The realities of conflict, dissonance, and resolution are essential aspects of the human condition. None of us escapes the movement between conflict and resolution, but what that cycle involves and how long it may take is uniquely individual. Conflict can result when challenging or disrupting the status quo, while dissonance may result from a change in the normative. Resolution is often the result of our conflicts and dissonance, but often only after we have explicitly addressed what is causing our discomfort.
In this issue, reviewers considered the books they have read that address conflict, dissonance, and resolution in connection to the typical or expected. These reviewers bring us new ways to think about the world and our interactions with those within it. Starting with A Rare Nativity, which will have readers considering their own conflicts with others, this issue also includes books such as The Red Pencil, The Sun is also a Star, and Mama’s Nightingale, all of which present complications around displacement and immigration. Other reviews include Emmanuel’s Dream and The Other Boy, which interrupt typical thinking about identity and ability. Irena’s Children, Guantanamo Boy, and Flight give readers the opportunity to address issues around the treatment of those who may not fit within the status quo because of ethnicity, religion, or a combination of the two. And then there is Soldier Sister, Fly Home, which presents internal conflict in respect to one’s identity. Regardless of our own conflicts and dissonance, these provocative books give readers a chance to work toward their own or society’s treatment of individuals or groups who share elements of a common, but often differing, culture from their own.

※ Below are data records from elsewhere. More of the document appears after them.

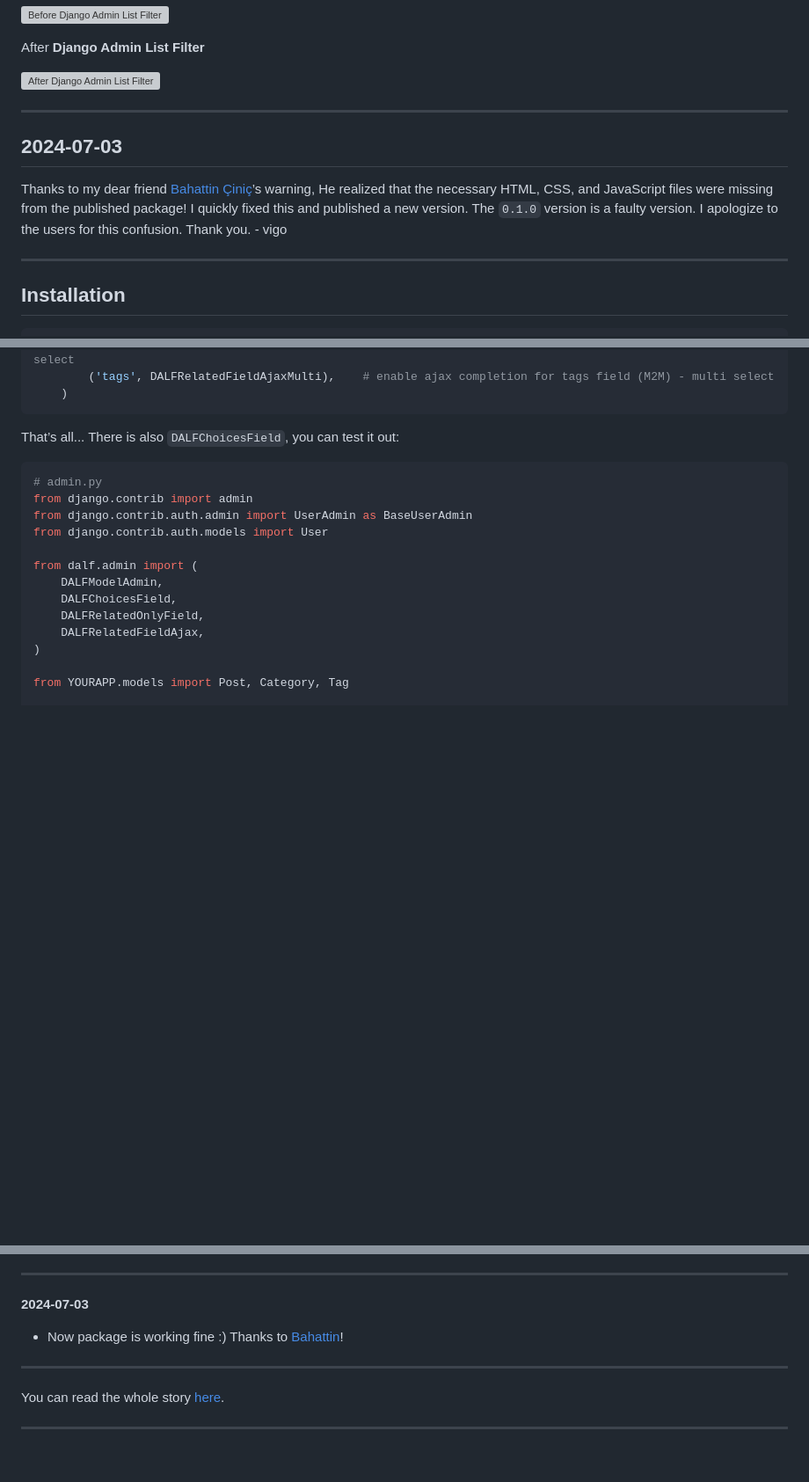
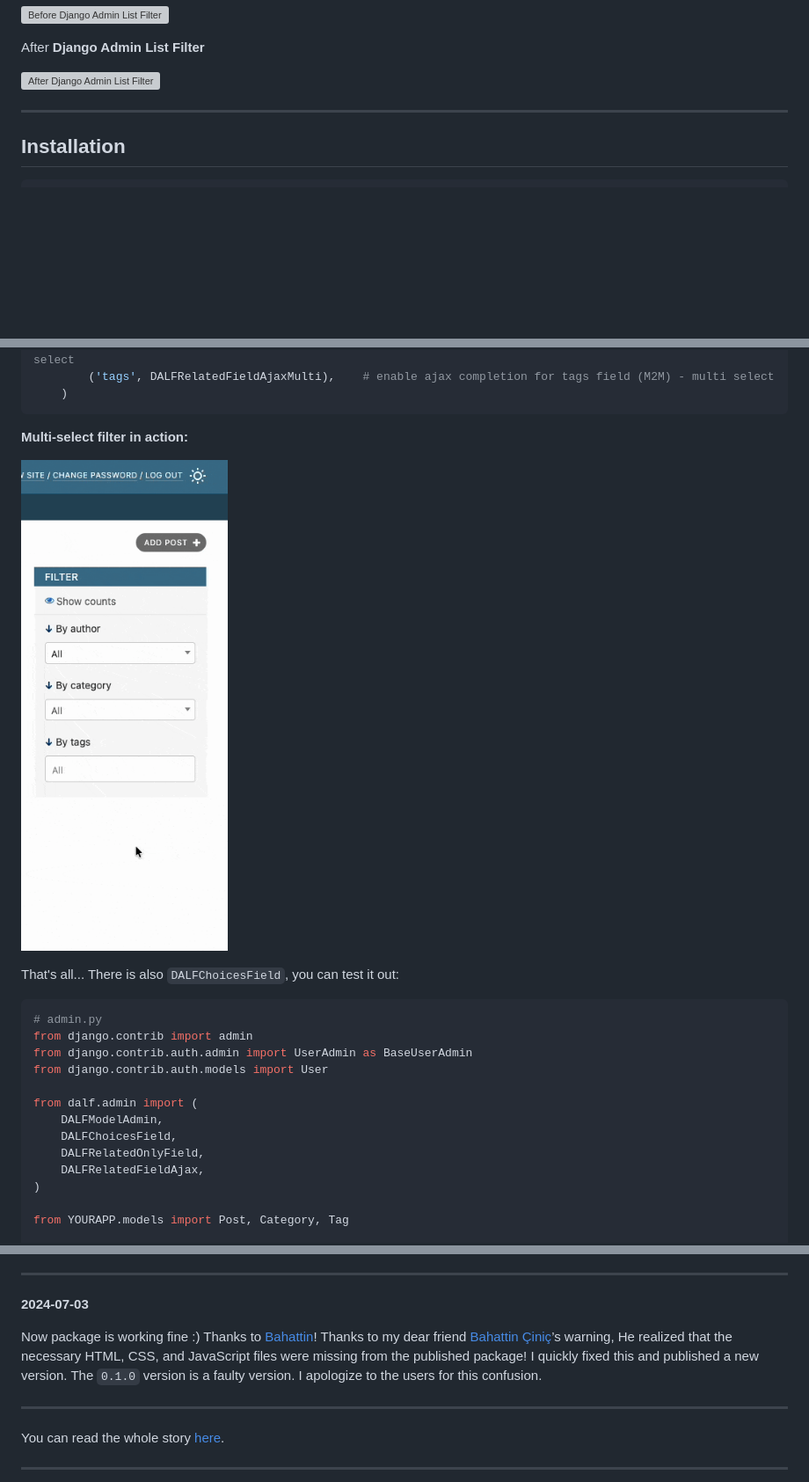
Before and after one commit to vigo/django-admin-list-filter, a Markdown page: README.md, 3 parts joined by grey strips. Shown at 88% size. GitHub-like rendering; pictures changed too: screens/multiple.gif (added); blank space fills up the shorter version; grey boxes are pictures that could not be loaded.

````diff
--- a/README.md
+++ b/README.md
@@ -28,16 +28,6 @@ Before **Django Admin List Filter**
 After **Django Admin List Filter**
 
 ![After Django Admin List Filter](screens/after-dalf.gif?1)
-
----
-
-## 2024-07-03
-
-Thanks to my dear friend [Bahattin Çiniç][bahattincinic]’s warning, He realized
-that the necessary HTML, CSS, and JavaScript files were missing from the
-published package! I quickly fixed this and published a new version. The `0.1.0`
-version is a faulty version. I apologize to the users for this confusion.
-Thank you. - vigo
 
 ---
 
@@ -130,7 +120,11 @@ class PostAdmin(DALFModelAdmin):
     )
 ```
 
-That’s all... There is also `DALFChoicesField`, you can test it out:
+**Multi-select filter in action:**
+
+![DALFRelatedFieldAjaxMulti](screens/multiple.gif)
+
+That's all... There is also `DALFChoicesField`, you can test it out:
 
 ```python
 # admin.py
@@ -328,7 +325,11 @@ rake upload:test     # Upload package to test distro
 
 **2024-07-03**
 
-- Now package is working fine :) Thanks to [Bahattin][bahattincinic]!
+Now package is working fine :) Thanks to [Bahattin][bahattincinic]! Thanks to
+my dear friend [Bahattin Çiniç][bahattincinic]’s warning, He realized that the
+necessary HTML, CSS, and JavaScript files were missing from the published
+package! I quickly fixed this and published a new version. The `0.1.0` version
+is a faulty version. I apologize to the users for this confusion.
 
 ---
 
````
Also changed, not shown: other parts of README.md (+3 -0 lines), CHANGELOG.md (+2 -0 lines), 3 other files.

Take the time to read some of the books in this issue, but also consider sharing your winter reading. Our next issue has an open theme, and reviews are due February 15, 2017. Let us all resolve to read more, write more, and share more of the wonderful books available from around the world.
Holly Johnson, Editor